What an absolute pleasure it was re-reading the beginning of this series, now in such a nice hardcover. I first read it by borrowing my sister's paperbacks, but when I found out they were releasing hardcovers of the series, and the first one was coming out on my birthday no less, I immediately asked my sister for it which she kindly bought for me as a present.
It's hard to properly communicate and articulate what Heartstopper means to me in a single review, so it's definitely something I'll absolutely have to cover on the podcast (Joe Talks Comics) at some point and I'm very excited for that.
I think the creator, Alice Oseman, says it really well in the author's note at the back of this book, which also highlights the points I particularly want to make sure I cover in this review:
"People come to the story for all sorts of reasons - for the realistic romance, for the LGBTQ+ rep, for the art, for the drama. But I think most of all, people have been drawn to Heartstopper because it brings them comfort.
It brings me that too."
The whole story, the characters, the relationships and dynamics, it all feels so genuine. That's not to say it's perfect, but it never feels over-dramatised or unrealistic. The romance and the representation feels real and meaningful, rather than bland and empty (looking at you Marvel and DC), and along with any conflict it just generally feels well-written in a satisfying way.
Heartstopper is a book that's not ashamed to be gay, but it's also not afraid to have that conflict.

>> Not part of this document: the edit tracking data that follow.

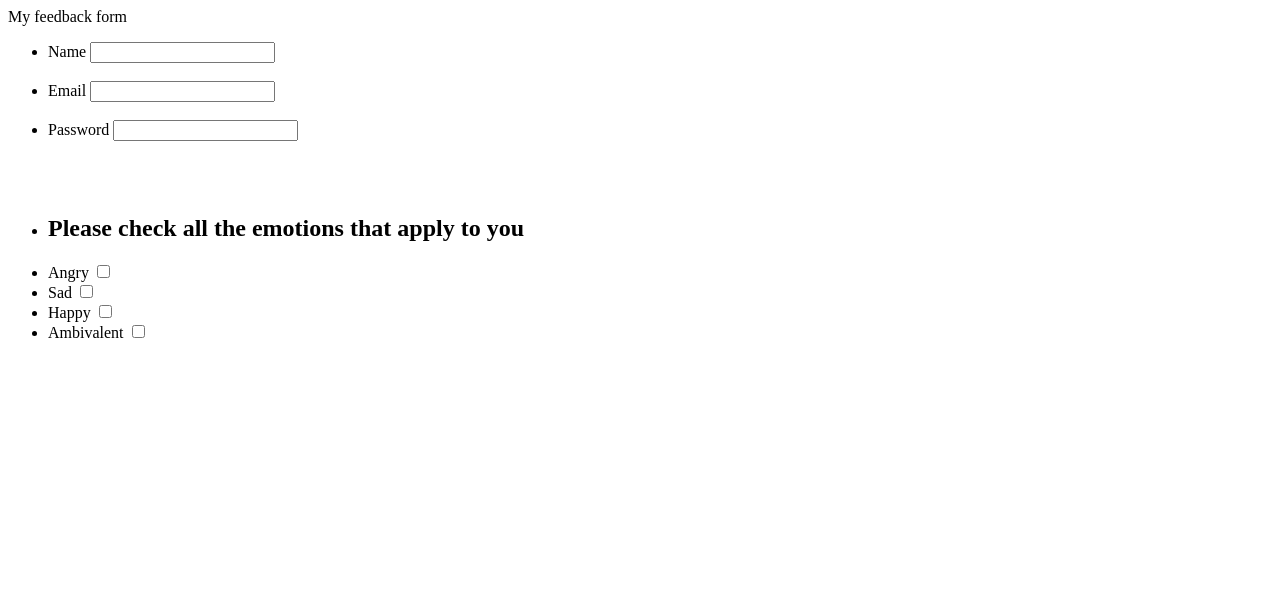
Repository: pratixa-chauhan/practice
Page: view/schedule2.html
An editor plug-in stored every save of this project. The page is shown before and after the next save, followed by the edit.
The browser window is 1280 px wide. The pictures show the whole page.

Above is the page before, as saved 2021-12-20 16:27:22.

### view/schedule2.html
<!DOCTYPE html>
<html>
    <head> My feedback form</head>
    <form style="width: 60%;" >
        <ul>
       <li> <label for="name">Name</label>
        <input type="text" id="name" name="name"></li><br>
        <li>
        <label for="password">Email</label>
        <input type="password" id="pwd" name="pwd"></li><br>
        <li>
        <label for="email">Password</label>
        <input type="email" id="email" name="email"></li><br><br><br>

        <li>
            <h2>Please check all the emotions that apply to you</h2>

        </li>
        <li>
            <label for="angry">Angry</label>
            <input type="checkbox" value="checkbox">
        </li>
        <li>
            <label for="Sad">Sad</label>
            <input type="checkbox" value="checkbox">
        </li>
        <li>
            <label for="Happy">Happy</label>
            <input type="checkbox" value="checkbox">

        </li>
        <li>
            <label for="Ambivalent">Ambivalent</label>
            <input type="checkbox" value="checkbox">
        </li>
        </ul>





        </form>
</html>

After the next save:
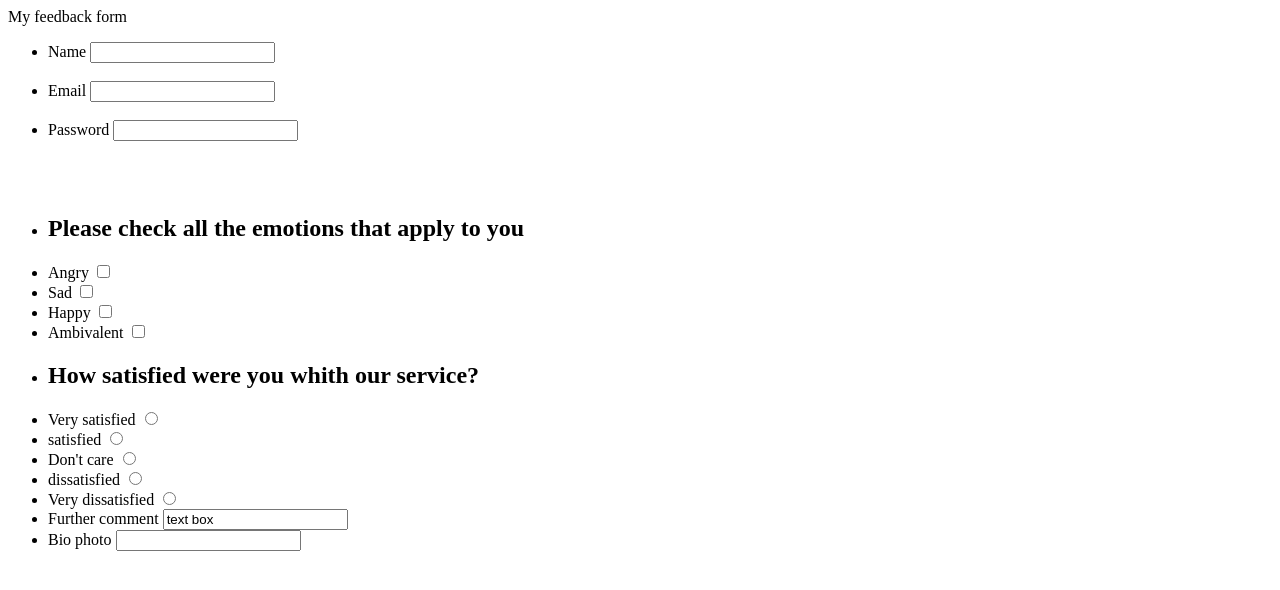
Saved 25 min 2 s later.
--- a/view/schedule2.html
+++ b/view/schedule2.html
@@ -1,7 +1,7 @@
 <!DOCTYPE html>
 <html>
     <head> My feedback form</head>
-    <form style="width: 60%;" >
+    <form action="action_page.php" >
         <ul>
        <li> <label for="name">Name</label>
         <input type="text" id="name" name="name"></li><br>
@@ -33,7 +33,39 @@
             <label for="Ambivalent">Ambivalent</label>
             <input type="checkbox" value="checkbox">
         </li>
+        <li>
+        <h2>How satisfied were you whith our service?</h2>
+        </li>
+        <li>
+            <label for="very satisfied">Very satisfied</label>
+            <input type="radio" value="radio">
+        </li>
+        <li>
+            <label for="satisfied">satisfied</label>
+            <input type="radio" value="radio">
+        </li>
+        <li>
+            <label for="Don't care">Don't care</label>
+            <input type="radio" value="radio">
+        </li>
+        <li>
+            <label for="Dissatified">dissatisfied</label>
+            <input type="radio" value="radio">
+        </li>
+        <li>
+            <label for="very dissatisfied">Very dissatisfied</label>
+            <input type="radio" value="radio">
+        </li>
+        <li>
+            <label for="comment">Further comment</label>
+            <input type="text" value="text box" width="50px" height="30px">
+        </li>
+        <li>
+            <label for="photo">Bio photo</label>
+            <input type="img" src="download.jpg">
+        </li>
         </ul>
+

Whether that's with Charlie's backstory and... situation with Ben at the start, Nick's gradual realisations or any homophobia in general that the main characters have to face, it feels well balanced in that sense. Again that's not to say it's the most sophisticated conflict you've ever seen, but it works for the story being told.

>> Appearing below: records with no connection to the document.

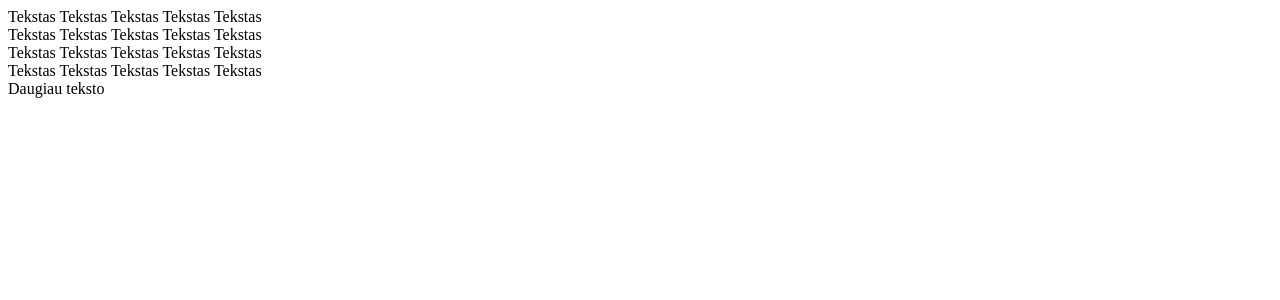
Repository: motiejus1/01-paskait
Page: pirmas.html
The author's editor kept a copy of each file at every save. The page is drawn from the files as they stood at one save, then again after the next save.
The browser window is 1280 px wide. The pictures show the whole page.

Above is the page before, as saved 2021-05-31 20:01:03.

### pirmas.html
<!DOCTYPE html>

<html lang="en">
    <head>
        <meta charset="UTF-8">
        <meta http-equiv="X-UA-Compatible" content="IE=edge">
        <meta name="viewport" content="width=device-width, initial-scale=1.0">
        <title>Pirma paskaita</title>
    </head>

    <body>


        Tekstas Tekstas Tekstas Tekstas Tekstas<br>
        Tekstas Tekstas Tekstas Tekstas Tekstas<br>
        Tekstas Tekstas Tekstas Tekstas Tekstas<br>
        Tekstas Tekstas Tekstas Tekstas Tekstas<br>

        Daugiau teksto
    </body>

</html>

After the next save:
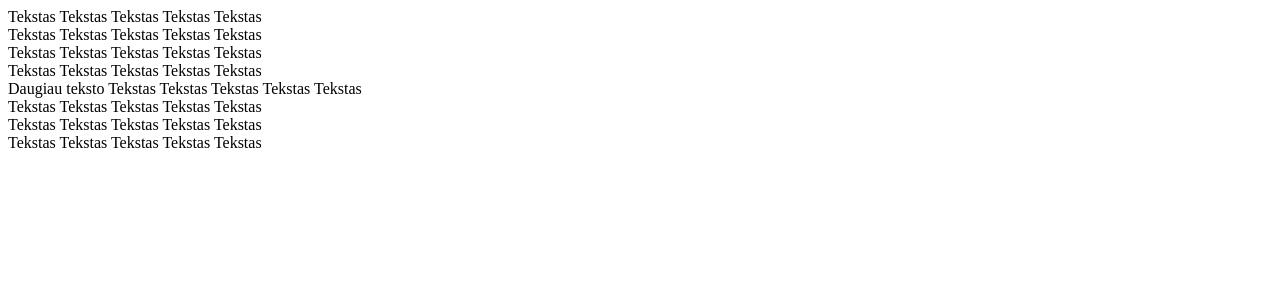
Saved 5 min 53 s later.
--- a/pirmas.html
+++ b/pirmas.html
@@ -17,6 +17,12 @@
         Tekstas Tekstas Tekstas Tekstas Tekstas<br>
 
         Daugiau teksto
+
+
+        Tekstas Tekstas Tekstas Tekstas Tekstas<br>
+        Tekstas Tekstas Tekstas Tekstas Tekstas<br>
+        Tekstas Tekstas Tekstas Tekstas Tekstas<br>
+        Tekstas Tekstas Tekstas Tekstas Tekstas<br>
     </body>
 
 </html>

Another one of the points covered in the above author's note is the art. Alice's facial expressions for her characters are amazing. They're so... well, expressive. She can get across so much about the characters, and their place in any given situation, with just the faces. As this was originally published as a Webtoon, it doesn't have to conform to traditional comic panel layouts. The speech bubbles often feel fluid, and how they're done adds almost as much to the reading experience and portrayal of the characters and the story as the facial expressions, arguably. Together with the various sound effects used it's so fun seeing how lettering is incorporated in a unique way to make the reading experience even more unique and entertaining.
Finally, yes, this series is so comforting. It will probably make you cry, but that's okay because it also gives you a warm hug. It's cosy, it's simultaneously heart-warmingly sweet and heart-breakingly real, and at the end of the day it's just such a treat to dive into. It's so quick to read, I feel like I could be flipping pages through a Heartstopper book for hours just reading about the exploits of Nick and Charlie, especially when the other characters get introduced later.
Highly recommend if you're looking for a new LGBTQ+ comic to get into and you haven't read it already!
If you want more of Joe's comic thoughts and reviews, you can find him on Twitter @JoeLovesComics and on the League of Comic Geeks also @JoeLovesComics.
You can also find his podcast on Twitter @JoeTalksComics, which you can listen to through Anchor, where you can find links to the podcast on Apple Podcasts, Google Podcasts and Spotify, or you can click those hyperlinks directly.